Every year, in observance of Arbor Day, a number of trees are planted in Catasauqua honoring current and former residents. On April 23, 11 trees were dedicated in honor of residents, including librarians, a teacher, a coach and a historian.
Although the weather was only fit for trees, with hints of rain and a cool breeze, several residents attended the event.
Robert Bastian, chairman of the Catasauqua Borough Shade Tree Commission, opened the ceremony. The Rev. George Spieker offered the invocation and benediction.
Catasauqua Mayor Barbara Schlegel gave a speech that acknowledged the value of trees to the environment and to society.
Councilman Eugene Schlegel presented the list of trees donated this year and the honorees.
Two Armstrong maples are planted near the Public Library of Catasauqua to honor Irmgard Miller and Ellen Lewis, long-tenured librarians.
A Musashino Columnar zelkova tree was planted in memory of town historian Dale Wint.
An Ivory Silk lilac was planted along Howertown Road in honor of Mary and Mildred Young. Cindy Jones accepted a commendation for her father Joseph Guttmann. His commemorative tree is located at 517 Howertown Road.
Colonial Landscaping dedicated a Serbian spruce planted at the George Taylor House to serve as the community Christmas tree.
In Catasauqua Park, a Greenspire Little Leaf linden honors Earl Yandow, a former teacher at Catasauqua High School. A Red Sunset maple honors Catatsauqua businessman Earl Blocker. An Autumn maple was planted in memory of Robert Mushrush, former basketball coach at Catasauqua High School. An October Glory maple was planted to honor Joseph Barczy Jr. His certificate was accepted by his daughter Samantha. Barczy worked in the office of the Chief of Naval Operations. An Autumn Flame maple honors Myrle Kuhns, a librarian at Catasauqua High School. Kuhns went on to work as a librarian at the Library of Congress.

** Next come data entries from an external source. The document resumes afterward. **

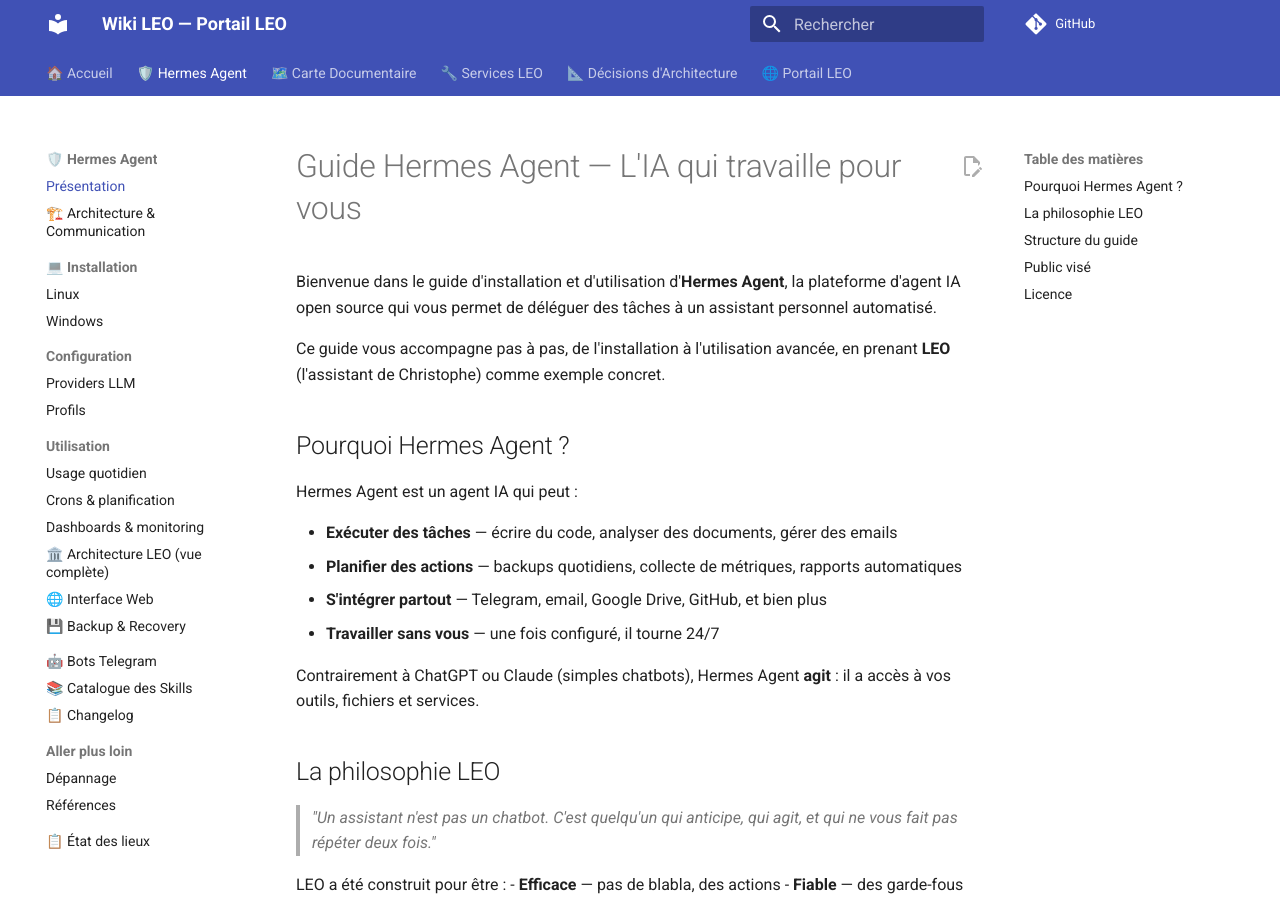
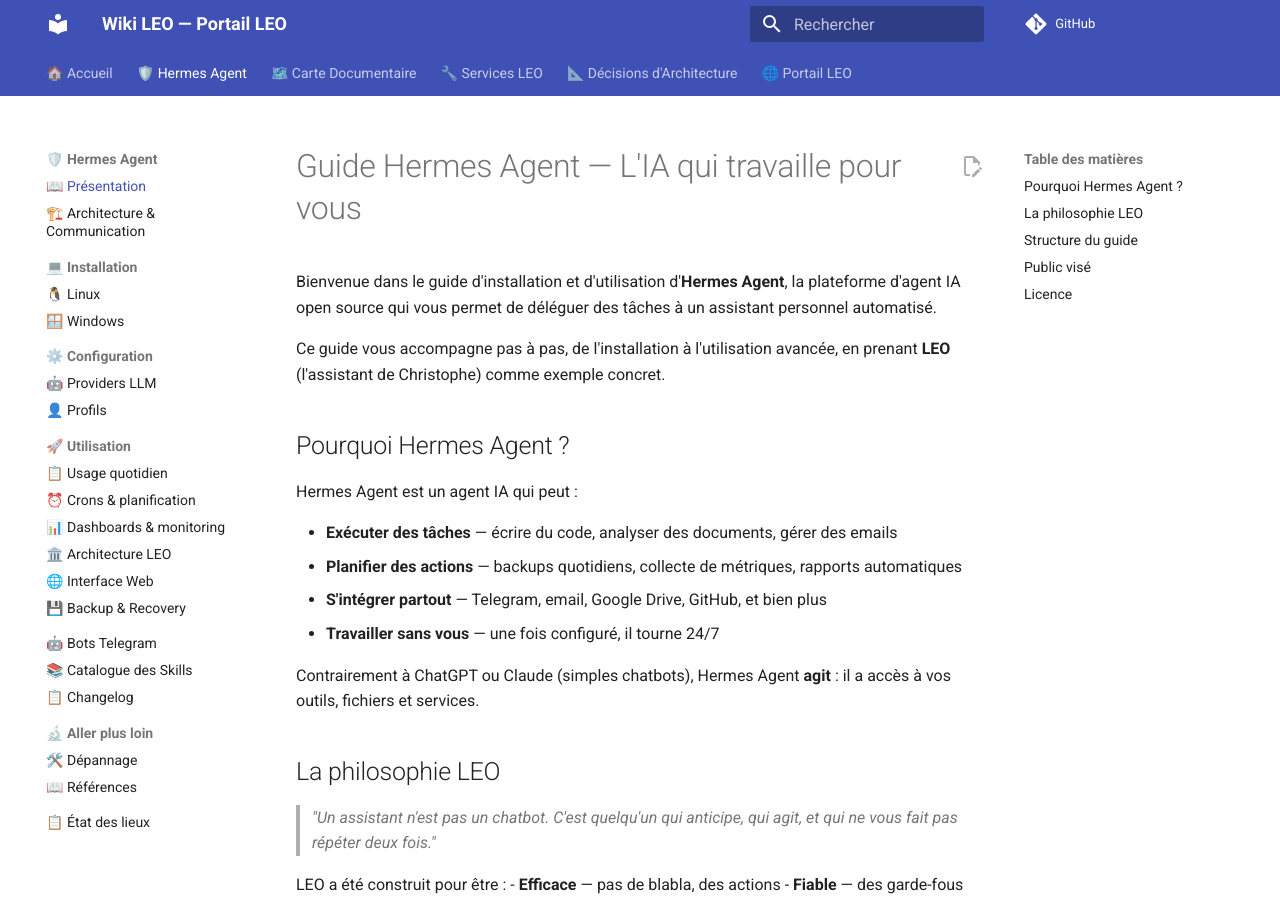
Before and after one commit to christophedanhier-hash/hermes-wiki, an MkDocs documentation site: the page built from docs/hermes/index.md, in a window 1280 px wide and 900 px high. Built offline with MkDocs 1.6.1 and Material for MkDocs 9.7.7, drawn with Linux system fonts in a browser that asks for light colours; comment, search, counter and statistics services are not loaded.

Commit message:
nav: icônes emoji sur tous les items pour navigation visuelle

```diff
--- a/mkdocs.yml
+++ b/mkdocs.yml
@@ -51,33 +51,33 @@
 nav:
   - 🏠 Accueil: index.md
   - 🛡️ Hermes Agent:
-      - Présentation: hermes/index.md
+      - 📖 Présentation: hermes/index.md
       - 🏗️ Architecture & Communication: hermes/architecture-communication.md
       - 💻 Installation:
-        - Linux: hermes/installation/linux.md
-        - Windows: hermes/installation/windows.md
-      - Configuration:
-        - Providers LLM: hermes/configuration/providers.md
-        - Profils: hermes/configuration/profiles.md
-      - Utilisation:
-        - Usage quotidien: hermes/utilisation/quotidien.md
-        - Crons & planification: hermes/utilisation/crons.md
-        - Dashboards & monitoring: hermes/utilisation/dashboards.md
-        - 🏛️ Architecture LEO (vue complète): hermes/utilisation/architecture-leo.md
+        - 🐧 Linux: hermes/installation/linux.md
+        - 🪟 Windows: hermes/installation/windows.md
+      - ⚙️ Configuration:
+        - 🤖 Providers LLM: hermes/configuration/providers.md
+        - 👤 Profils: hermes/configuration/profiles.md
+      - 🚀 Utilisation:
+        - 📋 Usage quotidien: hermes/utilisation/quotidien.md
+        - ⏰ Crons & planification: hermes/utilisation/crons.md
+        - 📊 Dashboards & monitoring: hermes/utilisation/dashboards.md
+        - 🏛️ Architecture LEO: hermes/utilisation/architecture-leo.md
         - 🌐 Interface Web: hermes/interface-web.md
         - 💾 Backup & Recovery: hermes/utilisation/backup-recovery.md
       - 🤖 Bots Telegram: hermes/utilisation/bots-telegram.md
       - 📚 Catalogue des Skills: hermes/utilisation/skills-catalogue.md
       - 📋 Changelog: hermes/changelog.md
-      - Aller plus loin:
-        - Dépannage: hermes/aller-plus-loin/troubleshooting.md
-        - Références: hermes/aller-plus-loin/references.md
+      - 🔬 Aller plus loin:
+        - 🛠️ Dépannage: hermes/aller-plus-loin/troubleshooting.md
+        - 📖 Références: hermes/aller-plus-loin/references.md
       - 📋 État des lieux: hermes/etat-des-lieux.md
 
   - 🗺️ Carte Documentaire: hermes/utilisation/documentation-map.md
 
   - 🔧 Services LEO:
-    - n8n — Automatisation: hermes/services/n8n.md
+    - 🔗 n8n — Automatisation: hermes/services/n8n.md
     - 📊 Dashboard n8n: hermes/dashboards/n8n.md
     - 🎵 Spotify: hermes/services/spotify.md
 
```
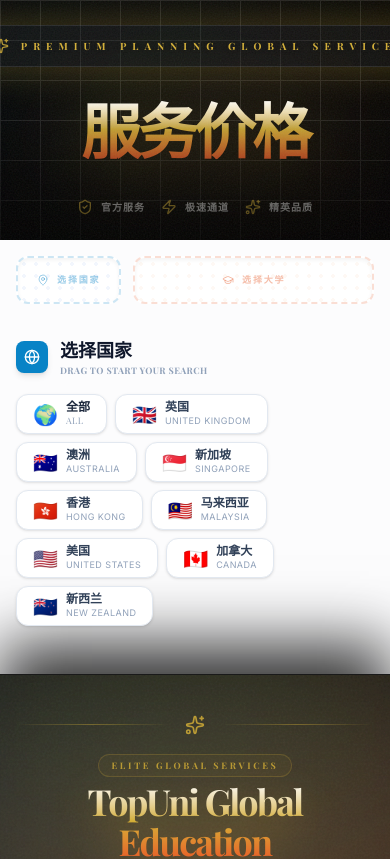
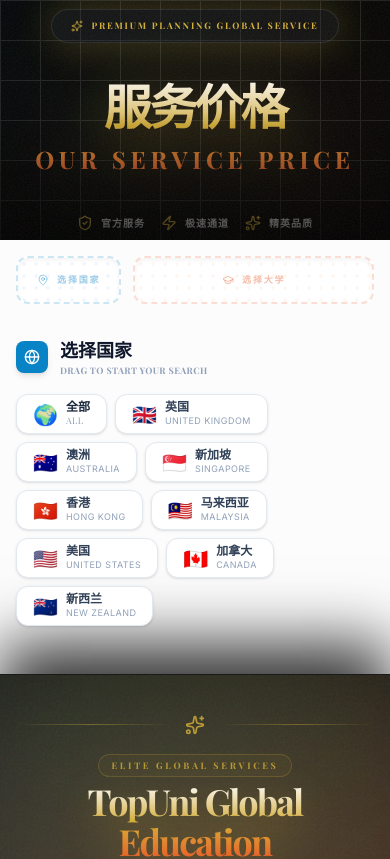
Before and after one commit to DamonMorningStar/Price.PPAC, a React (Vite) app: page / in a window 390 px wide. Shown: the top 859 px of the page. Built offline with nearby package versions, Linux system fonts and the light colour scheme; a web font is replaced by a local one.

Commit message:
feat: Improve header and tagline presentation
Enhance the visual appeal and readability of the main header and tagline. Adjust spacing, sizing, and text styles for better mobile and desktop responsiveness.

```diff
--- a/src/App.tsx
+++ b/src/App.tsx
@@ -645,15 +645,16 @@ const Header = () => {
           animate={{ opacity: 1, y: 0 }}
           transition={{ duration: 1.2, ease: [0.16, 1, 0.3, 1] }}
         >
-          <div className="inline-flex items-center space-x-3 mb-8 px-8 py-3 rounded-full bg-white/5 border border-white/10 backdrop-blur-3xl shadow-[0_0_40px_rgba(212,175,55,0.3)]">
-            <Sparkles className="w-4 h-4 text-gold animate-pulse" />
-            <span className="text-gold text-[10px] md:text-[12px] font-black tracking-[0.6em] uppercase whitespace-nowrap drop-shadow-sm">
+          <div className="flex w-[90%] md:w-auto mx-auto items-center justify-center space-x-2 md:space-x-3 mb-8 px-4 py-2 md:px-8 md:py-3 rounded-full bg-white/5 border border-white/10 backdrop-blur-3xl shadow-[0_0_40px_rgba(212,175,55,0.3)]">
+            <Sparkles className="w-3 h-3 md:w-4 h-4 text-gold animate-pulse flex-shrink-0" />
+            <span className="text-gold text-[9px] md:text-[12px] font-black tracking-[0.2em] md:tracking-[0.6em] uppercase whitespace-nowrap drop-shadow-sm">
               Premium Planning Global Service
             </span>
           </div>
 
-          <h1 className="text-6xl md:text-[9rem] font-serif font-black mb-10 tracking-tighter bg-clip-text text-transparent bg-gradient-to-b from-white via-gold to-hermes-orange drop-shadow-[0_15px_40px_rgba(212,175,55,0.4)]">
-            服务价格
+          <h1 className="text-5xl md:text-7xl font-serif font-black mb-10 tracking-tighter bg-clip-text text-transparent bg-gradient-to-b from-white via-gold to-hermes-orange drop-shadow-[0_15px_30px_rgba(212,175,55,0.4)] leading-tight">
+            服务价格<br />
+            <span className="text-2xl md:text-4xl tracking-[0.2em] uppercase block mt-2">OUR SERVICE PRICE</span>
           </h1>
 
           <div className="flex flex-nowrap items-center justify-center gap-4 md:gap-12">
```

As Bastian explained, the role of the shade tree commission is to assist residents in selecting trees.
“As you can see from the trees we selected for this Arbor Day celebration, diversity is important. Some trees grow better in our climate than others. We have the expertise on this commission to help you out in your selection of trees for your property,” he said.
The commission will also advise residents of the best places to plant a tree. Of particular importance is making sure that tree roots clear utility lines.
The commission also checks on the viability of existing trees. All of their assistance is provided free to residents.